Dijon, a rising star in the indie pop/R&B scene and a familiar voice amongst the more underground and experimental artists of the younger generation, released his debut album titled Absolutely on November 4th. Known for experimenting with an array of nostalgic sounds and layered vocals, Dijon has explored a wide range of genres; Absolutely encaptures the sound that Dijon has settled on, fitting his melancholic and expressive voice perfectly. Echoing the influences of Frank Ocean and the emotional pop ballads of the late 2010s, Dijon’s voice is distinctly expressive and flexible. Each song embraces a different facet of a love story and utilizes a messy and raw style to truly capture the beauty of falling in love and the tragedy of falling out of love.

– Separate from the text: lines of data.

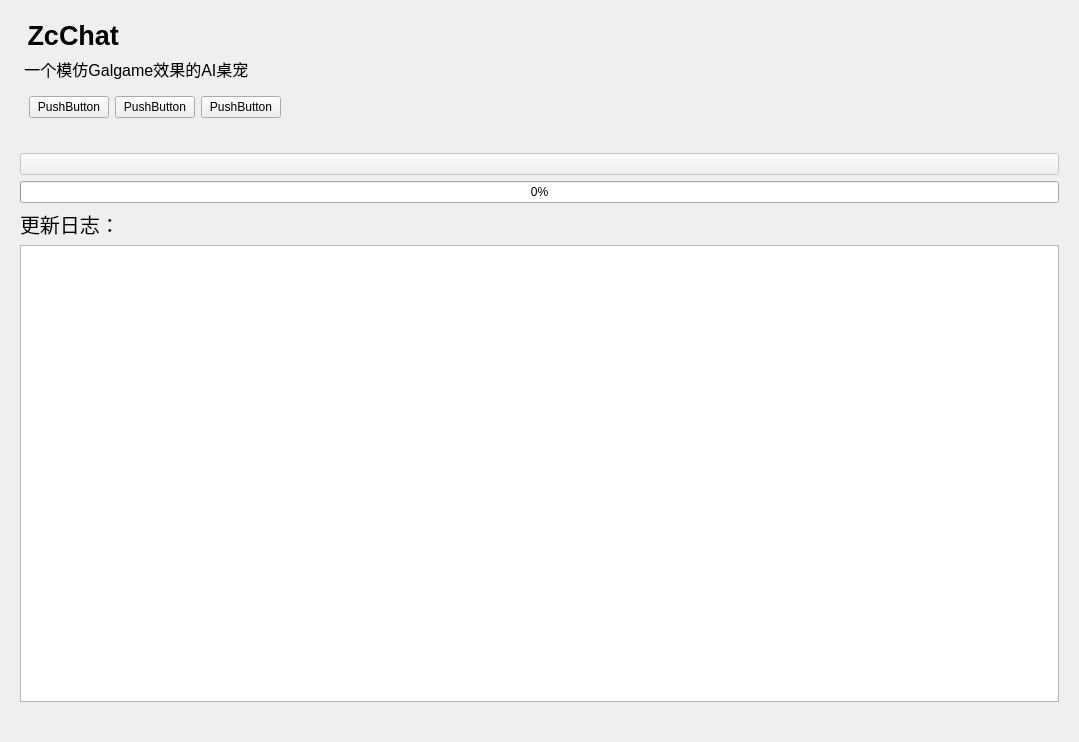
Qt form mianwindow_uichild/about.ui (Zao-chen/ZcChat) before a commit.
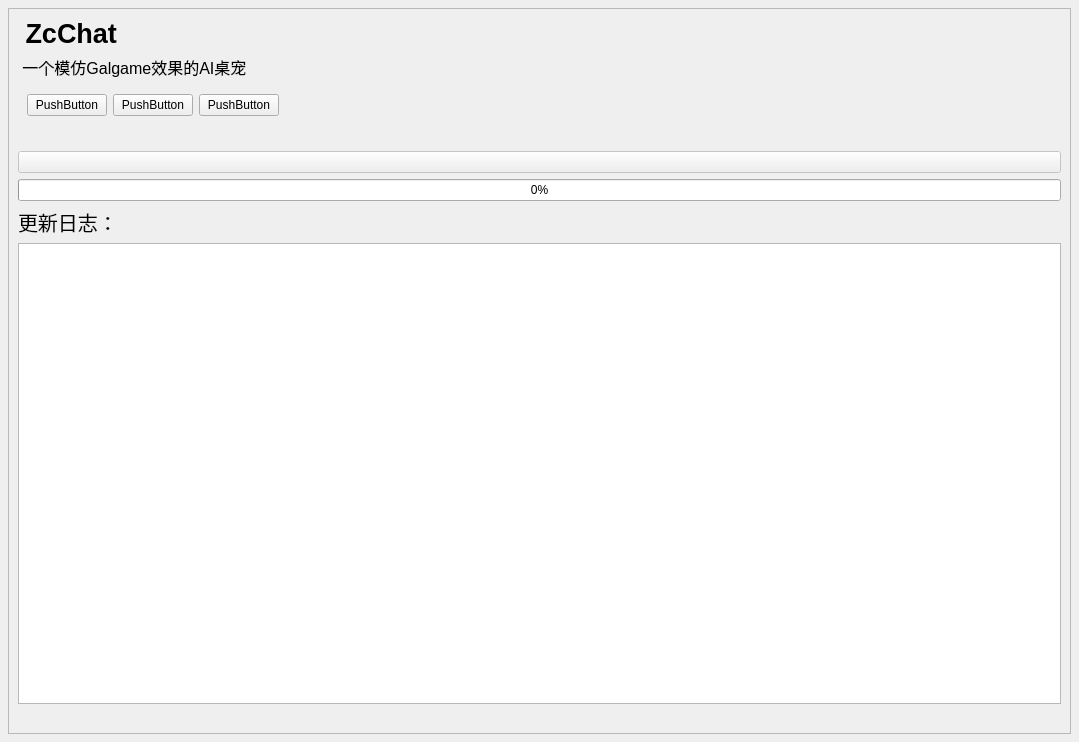
The same form after that commit. Custom widgets are drawn as their Qt base class.

```diff
--- a/mianwindow_uichild/about.ui
+++ b/mianwindow_uichild/about.ui
@@ -16,19 +16,34 @@
   <property name="windowTitle">
    <string>Form</string>
   </property>
-  <layout class="QVBoxLayout" name="verticalLayout_2" stretch="0,0,0,0,0,0,1,0">
+  <layout class="QVBoxLayout" name="verticalLayout_2" stretch="0">
    <property name="leftMargin">
-    <number>20</number>
+    <number>8</number>
    </property>
    <property name="topMargin">
-    <number>20</number>
+    <number>8</number>
    </property>
    <property name="rightMargin">
-    <number>20</number>
+    <number>8</number>
    </property>
    <property name="bottomMargin">
-    <number>20</number>
+    <number>8</number>
    </property>
+   <item>
+    <widget class="QScrollArea" name="scrollArea">
+     <property name="widgetResizable">
+      <bool>true</bool>
+     </property>
+     <widget class="QWidget" name="scrollAreaWidgetContents">
+      <property name="geometry">
+       <rect>
+        <x>0</x>
+        <y>0</y>
+        <width>1061</width>
+        <height>724</height>
+       </rect>
+      </property>
+      <layout class="QVBoxLayout" name="verticalLayout_3">
    <item>
     <widget class="ElaText" name="label">
      <property name="font">
@@ -173,12 +188,21 @@
    </item>
   </layout>
  </widget>
+    </widget>
+   </item>
+  </layout>
+ </widget>
  <customwidgets>
   <customwidget>
    <class>ElaText</class>
    <extends>QLabel</extends>
    <header location="global">elatext.h</header>
   </customwidget>
+  <customwidget>
+   <class>ElaPushButton</class>
+   <extends>QPushButton</extends>
+   <header location="global">elapushbutton.h</header>
+  </customwidget>
   <customwidget>
    <class>ElaAcrylicUrlCard</class>
    <extends>QPushButton</extends>
@@ -189,11 +213,6 @@
    <extends>QTableView</extends>
    <header location="global">elatableview.h</header>
   </customwidget>
-  <customwidget>
-   <class>ElaPushButton</class>
-   <extends>QPushButton</extends>
-   <header location="global">elapushbutton.h</header>
-  </customwidget>
   <customwidget>
    <class>ElaProgressBar</class>
    <extends>QProgressBar</extends>
```
Lines whose indentation alone changed are shown as unchanged.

The album begins with “Big Mike’s”, an introduction that gently guides the listener through Dijon’s style. The sound is gentle and slow, soft guitar overlaid by melodic vocals–– it’s a perfect introduction to just how honest Dijon’s music gets. The album’s third track, “Many Times”, is a powerful high-tempo song dedicated to the frustration of dysfunctional relationships. Dijon sings “there you go again, head low, putting on a show again… It’s the holidays, how come it always ends this way?” The lyrics are accessible and relatable but combine with the complicated instrumentals to create a deeply emotional piece. The track transitions quickly into the slower drums of “Annie”, in which Dijon sings in a delicate high-pitched voice that pleads his lover to stay. The album ventures through the various stages and emotions of a relationship, following this pattern of ups and downs; it remains consistently engaging, the emotionality never wearing down. My favorite track is “Rodeo Clown”; Dijon’s voice is warped and distorted to capture a sense of breaking down as he calls out that his lover is “missin’ out” repeatedly. This drives home the pleading, raw energy of his music. I feel as if I’m watching a desperate argument between lovers and listening to a rebirth of Frank Ocean’s Blonde all at once, and the colorful atmosphere of it is incredibly satisfying in a largely superficial and corporate music industry.
Throughout the album, Dijon plays with experimental elements that could be seen as risky–– most of the songs lack a distinctive chorus, so the album could hardly be described as catchy. However, that is not Dijon’s purpose; the music is a raw and unfiltered dedication to pure love and loss and the immature emotions that are found in between. Unlike much of the mass-produced and money-grabbing music today that lacks any distinctive emotion or originality, Dijon is a rare voice that echoes pure honesty and feeling. He embraces his sound and does not apologize. I enjoy Dijon’s Absolutely, not for its radio-playability but for its refreshing strength.
You can stream the album for free on Spotify and it is also available on most other popular streaming services. I encourage anyone interested in diversifying their music library to give it a listen, or at least explore Dijon’s more popular and catchy tunes, such as “Skin” and “Nico’s Red Truck”.